Aim of the exercise
Which of the lines below hold "padding"? Please return each one.
=== Section Start ===
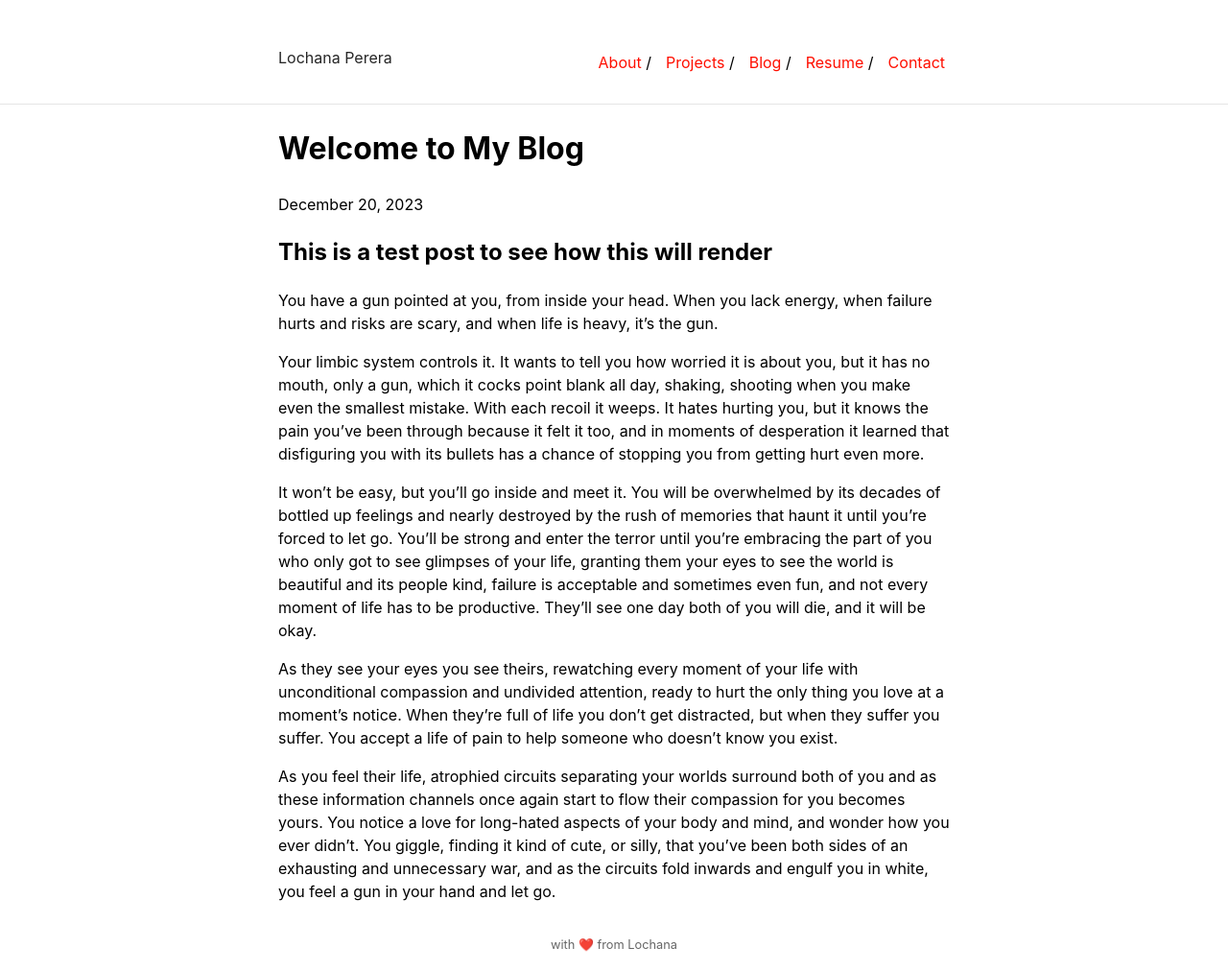
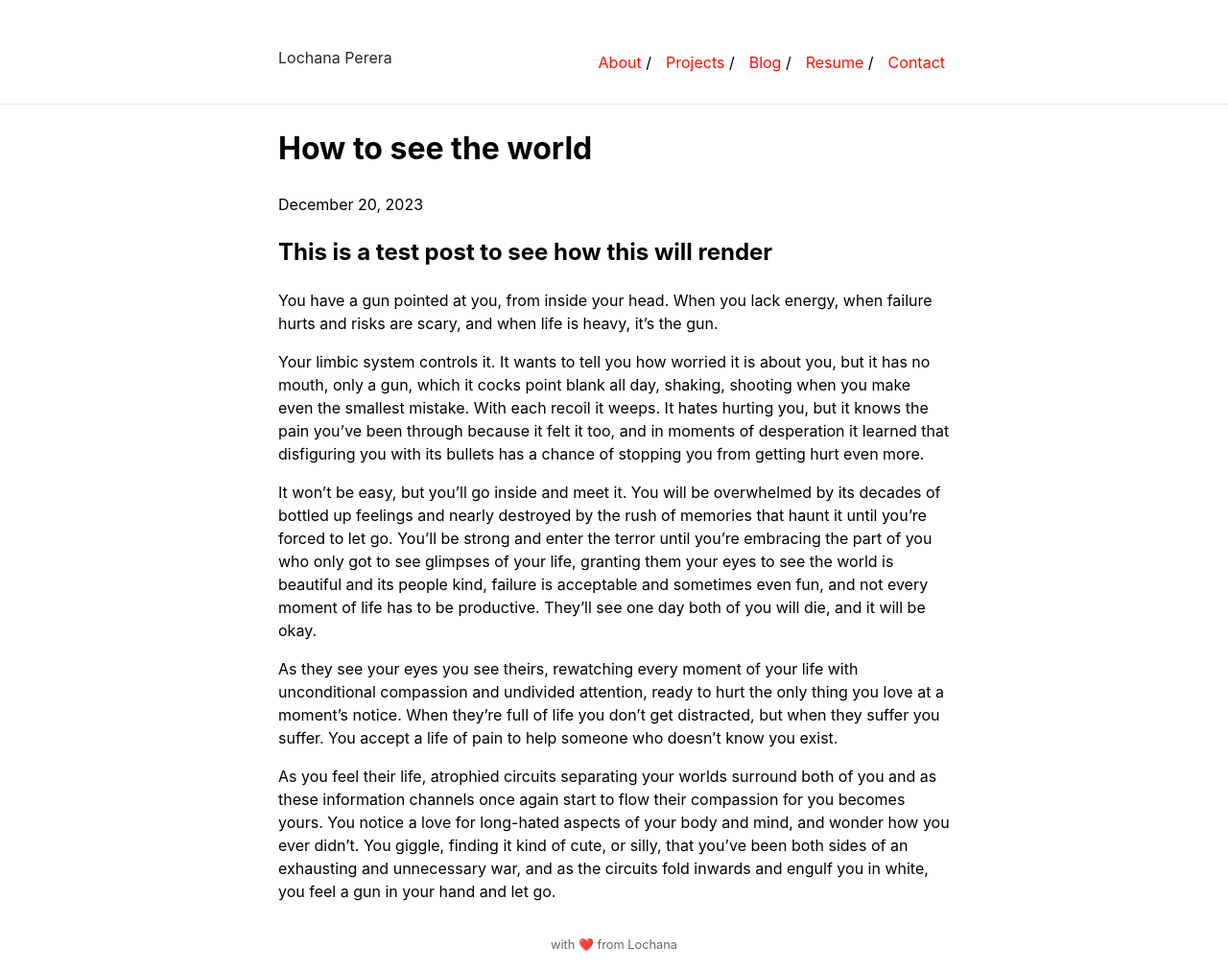
Before and after one commit to fivetwentythree/cv-blog, a Jekyll site: the page built from _posts/2023-12-20-welcome.md, in a window 1280 px wide. Shown: the whole page at 96% size. Built offline with Jekyll 4.4.1, drawn with Linux system fonts in a browser that asks for light colours.

Commit message:
made some changes

```diff
--- a/_config.yml
+++ b/_config.yml
@@ -20,10 +20,10 @@ nav:
  - name: "About"
    link: "/cv-blog/"
  - name: "Projects"
-   link: "projects"
+   link: "/cv-blog/projects"
  - name: "Blog"
-   link: "blog"
+   link: "/cv-blog/blog"
  - name: "Resume"
-   link: "resume.pdf"
+   link: "/cv-blog/resume.pdf"
  - name: "Contact"
-   link: "contact"
+   link: "/cv-blog/contact"
--- a/_layouts/default.html
+++ b/_layouts/default.html
@@ -21,7 +21,7 @@
         {% assign url = site.url | append: site.baseurl | append: page.url %}
     {% endif %}
     <meta name="description" content="{{ desc }}">
-    <link href='https://fonts.googleapis.com/css?family=Inconsolata:400,700' rel='stylesheet' type='text/css'>
+
     <link rel="alternate" type="application/rss+xml" title="{{ site.title }} RSS" href="/feed.xml" />
     <link rel="stylesheet" href="{{ site.baseurl }}/css/main.css">
     {% if site.favicon %}
@@ -59,7 +59,7 @@
             {% if site.ins_logo %}
                 <img id="ins-logo" src="{{ site.ins_logo }}" />
             {% endif %}
-            <a id="author-name" class="alignable pull-left" href="{{ site.url }}{{ site.baseurl }}">{{ site.title }}</a>
+            <a id="author-name" class="alignable pull-left" href="{{ site.baseurl }}/">{{ site.title }}</a>
             <ul id="navlist" class="alignable pull-right navbar-ul">
                 {% for x in site.nav %}
                     {% if x.name == "Resume" %}
@@ -85,7 +85,7 @@
             </div>
     </div>
     {% if site.tracking_id %}
-        <script>
+        <script async defer>
           (function(i,s,o,g,r,a,m){i['GoogleAnalyticsObject']=r;i[r]=i[r]||function(){
           (i[r].q=i[r].q||[]).push(arguments)},i[r].l=1*new Date();a=s.createElement(o),
           m=s.getElementsByTagName(o)[0];a.async=1;a.src=g;m.parentNode.insertBefore(a,m)
--- a/_posts/2023-12-20-welcome.md
+++ b/_posts/2023-12-20-welcome.md
@@ -1,6 +1,6 @@
 ---
 layout: post
-title: "Welcome to My Blog"
+title: "How to see the world"
 date: 2023-12-20
 categories: [general]
 ---
--- a/_sass/_style.scss
+++ b/_sass/_style.scss
@@ -1,98 +1,23 @@
 @import "vars";
+html{height:100%;margin:0;padding:0}
+body{margin:0;font-family:-apple-system,BlinkMacSystemFont,"Segoe UI",Roboto,Helvetica,Arial,sans-serif,"Apple Color Emoji","Segoe UI Emoji","Segoe UI Symbol";height:100%;text-rendering:optimizeLegibility;-webkit-font-smoothing:antialiased}
+a{text-decoration:none;color:$accent}
+a:hover{text-decoration:underline}
+hr{border:0;height:0;border-top:1px solid rgba(0,0,0,.1);border-bottom:1px solid rgba(255,255,255,.3)}
 
-/*
- * Basic
- */
+#author-name{font-size:1em;color:#272727;display:inline-block}
+.navbar{padding:50px 0}
+.navbar-ul{display:inline-block;margin:0;padding:5px 0;margin-left:20px}
+.nav-list{list-style-type:none;margin:0 5px 0 10px}
+.alignable{display:inline-block}
+.pull-left{@extend .alignable;float:left}
+.pull-right{@extend .alignable;float:right}
 
-html {
-    height: 100%;
-    margin: 0;
-    padding: 0;
-}
-body {
-    margin: 0;
-    font-family: -apple-system, BlinkMacSystemFont, "Segoe UI", Roboto, Helvetica, Arial, sans-serif, "Apple Color Emoji", "Segoe UI Emoji", "Segoe UI Symbol";
-    height: 100%;
-    text-rendering: optimizeLegibility;
-    -webkit-font-smoothing: antialiased;
-}
-a {
-    text-decoration: none;
-    color: $accent;
-}
-a:hover {
-    text-decoration: underline;
-}
-hr {
-    border: 0;
-    height: 0;
-    border-top: 1px solid rgba(0, 0, 0, 0.1);
-    border-bottom: 1px solid rgba(255, 255, 255, 0.3);
-}
-
-/*
- * Navbar
- */
-
-#author-name {
-    font-size: 1em;
-    color: #272727;
-    display: inline-block;
-}
-.navbar {
-    padding: 50px 0 50px 0;
-}
-.navbar-ul {
-    display: inline-block;
-    margin: 0;
-    padding: 5px 0 5px 0;
-    margin-left: 20px;
-}
-.nav-list {
-    list-style-type: none;
-    margin: 0 5px 0 10px;
-}
-.alignable {
-    display: inline-block;
-}
-.pull-left {
-    @extend .alignable;
-    float: left;
-}
-.pull-right {
-    @extend .alignable;
-    float: right;
-}
-
-/* Divs */
-
-.container {
-    max-width: $max-width;
-    margin: auto;
-}
-.wrapper {
-    min-height: 100%;
-}
-
-/* Institute Image */
-
-#ins-logo {
-	margin: auto;
-	display: block;
-	max-height: 100px;
-	text-align: center;
-}
-
-/* Mobile */
-
-@media (max-width: 800px) {
-    .container {
-        max-width: $med-width;
-        transition: 0.3s ease all;
-    }
-}
-
-@media (max-width: 650px) {
+.container{max-width:$max-width;margin:auto}
+.wrapper{min-height:100%}
+#ins-logo{margin:auto;display:block;max-height:100px;text-align:center}
+@media (max-width:800px){.container{max-width:$med-width;transition:.3s ease all}}
+@media (max-width:650px){
     .container {
         max-width: 83%;
     }
@@ -125,7 +50,7 @@ hr {
 		float: none;
 	}
 	#navlist li.nav-list {
-		margin: 0;
+		float: none;
 	}
 }
 
```
Also changed, not shown: 1 other file.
=== Section End ===
Expected output
+html{height:100%;margin:0;padding:0}
+.navbar{padding:50px 0}
+.navbar-ul{display:inline-block;margin:0;padding:5px 0;margin-left:20px}
-    padding: 0;
-    padding: 50px 0 50px 0;
-    padding: 5px 0 5px 0;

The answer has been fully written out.